— WHAT IS BEING ASKED —
Print the whole listing below exactly as given, pictures excluded.

--- START ---

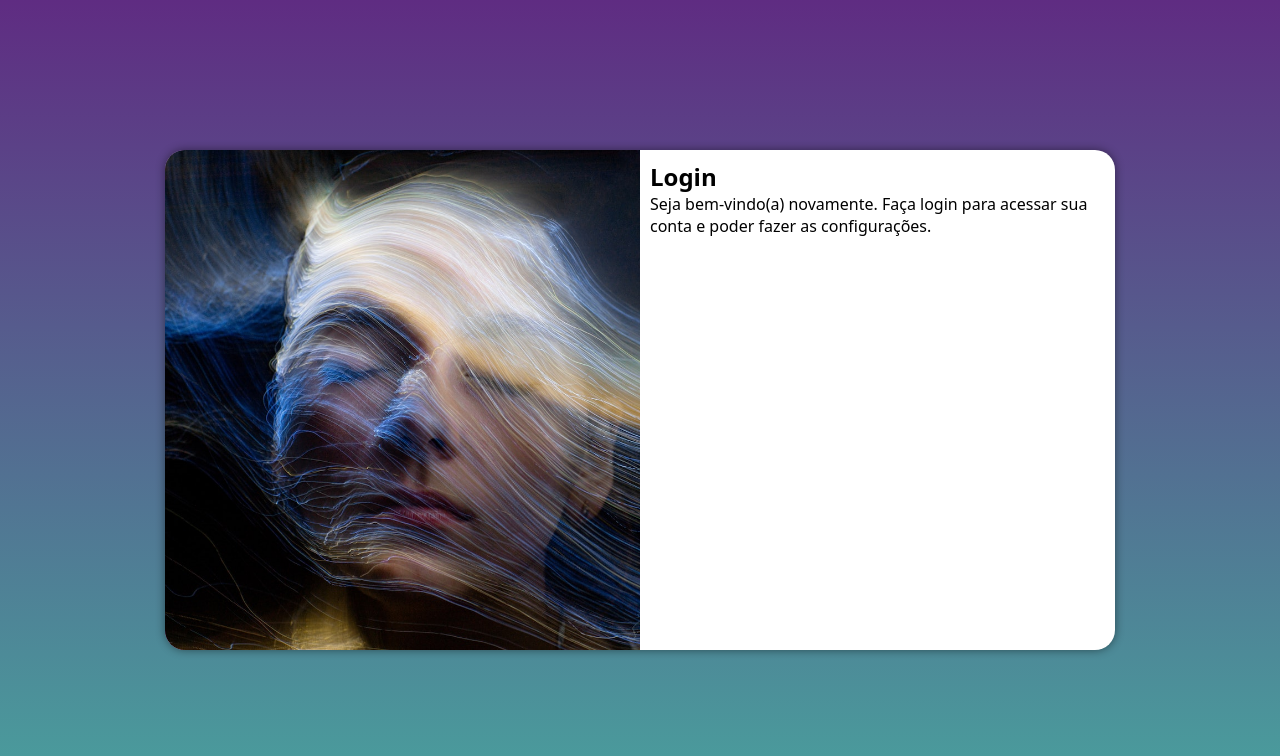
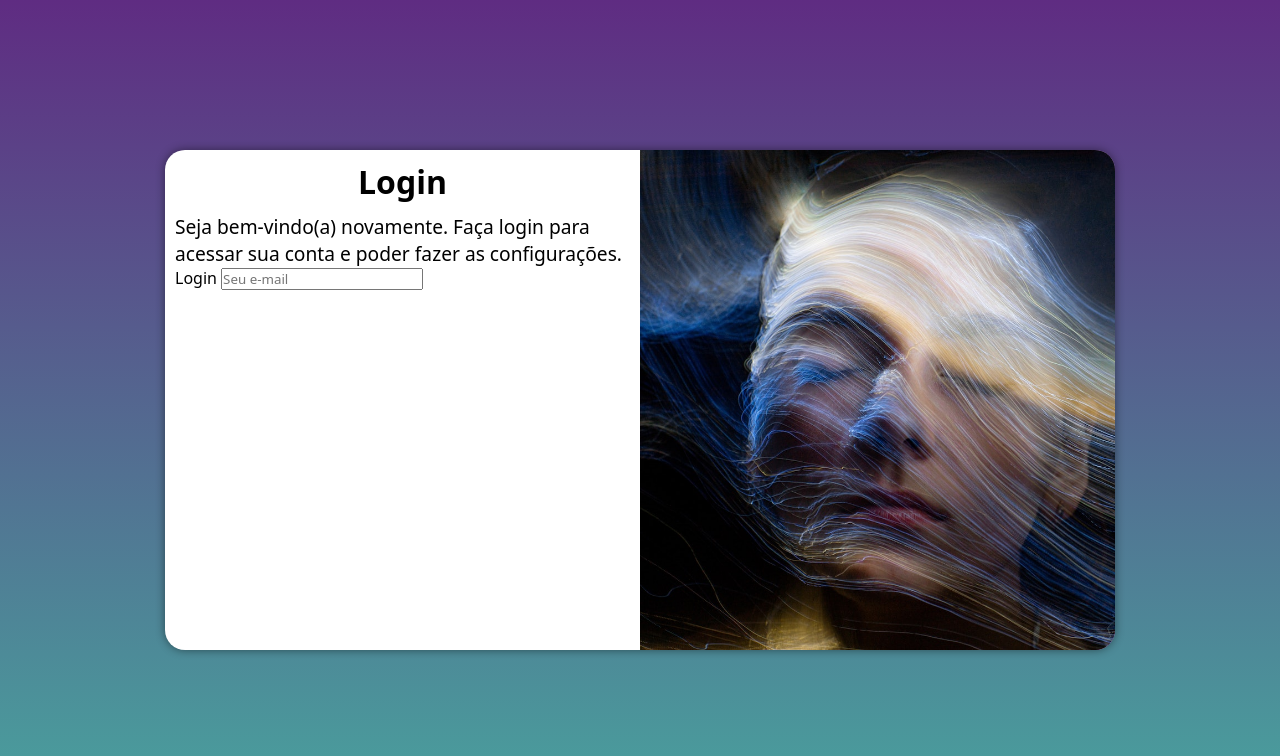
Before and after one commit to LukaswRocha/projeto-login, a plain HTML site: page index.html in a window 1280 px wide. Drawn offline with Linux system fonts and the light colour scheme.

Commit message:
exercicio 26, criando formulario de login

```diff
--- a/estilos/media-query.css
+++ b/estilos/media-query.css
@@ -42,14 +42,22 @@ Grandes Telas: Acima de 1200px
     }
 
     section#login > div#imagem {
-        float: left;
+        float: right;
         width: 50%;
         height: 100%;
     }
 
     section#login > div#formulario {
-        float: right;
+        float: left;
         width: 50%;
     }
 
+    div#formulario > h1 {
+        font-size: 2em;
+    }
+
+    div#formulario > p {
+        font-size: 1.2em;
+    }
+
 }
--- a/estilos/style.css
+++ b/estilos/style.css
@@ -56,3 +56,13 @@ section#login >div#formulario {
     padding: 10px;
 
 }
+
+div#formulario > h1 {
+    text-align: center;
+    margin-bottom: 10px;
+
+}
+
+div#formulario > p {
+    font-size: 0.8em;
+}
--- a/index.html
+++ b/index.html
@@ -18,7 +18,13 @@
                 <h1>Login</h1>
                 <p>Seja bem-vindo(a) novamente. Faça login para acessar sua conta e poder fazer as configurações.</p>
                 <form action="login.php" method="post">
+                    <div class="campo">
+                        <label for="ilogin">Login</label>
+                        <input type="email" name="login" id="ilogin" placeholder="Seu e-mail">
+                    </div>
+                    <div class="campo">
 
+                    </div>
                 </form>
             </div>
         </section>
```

--- END ---

— EXERCISE RESPONSE —
Before and after one commit to LukaswRocha/projeto-login, a plain HTML site: page index.html in a window 1280 px wide. Drawn offline with Linux system fonts and the light colour scheme.

Commit message:
exercicio 26, criando formulario de login

```diff
--- a/estilos/media-query.css
+++ b/estilos/media-query.css
@@ -42,14 +42,22 @@ Grandes Telas: Acima de 1200px
     }
 
     section#login > div#imagem {
-        float: left;
+        float: right;
         width: 50%;
         height: 100%;
     }
 
     section#login > div#formulario {
-        float: right;
+        float: left;
         width: 50%;
     }
 
+    div#formulario > h1 {
+        font-size: 2em;
+    }
+
+    div#formulario > p {
+        font-size: 1.2em;
+    }
+
 }
--- a/estilos/style.css
+++ b/estilos/style.css
@@ -56,3 +56,13 @@ section#login >div#formulario {
     padding: 10px;
 
 }
+
+div#formulario > h1 {
+    text-align: center;
+    margin-bottom: 10px;
+
+}
+
+div#formulario > p {
+    font-size: 0.8em;
+}
--- a/index.html
+++ b/index.html
@@ -18,7 +18,13 @@
                 <h1>Login</h1>
                 <p>Seja bem-vindo(a) novamente. Faça login para acessar sua conta e poder fazer as configurações.</p>
                 <form action="login.php" method="post">
+                    <div class="campo">
+                        <label for="ilogin">Login</label>
+                        <input type="email" name="login" id="ilogin" placeholder="Seu e-mail">
+                    </div>
+                    <div class="campo">
 
+                    </div>
                 </form>
             </div>
         </section>
```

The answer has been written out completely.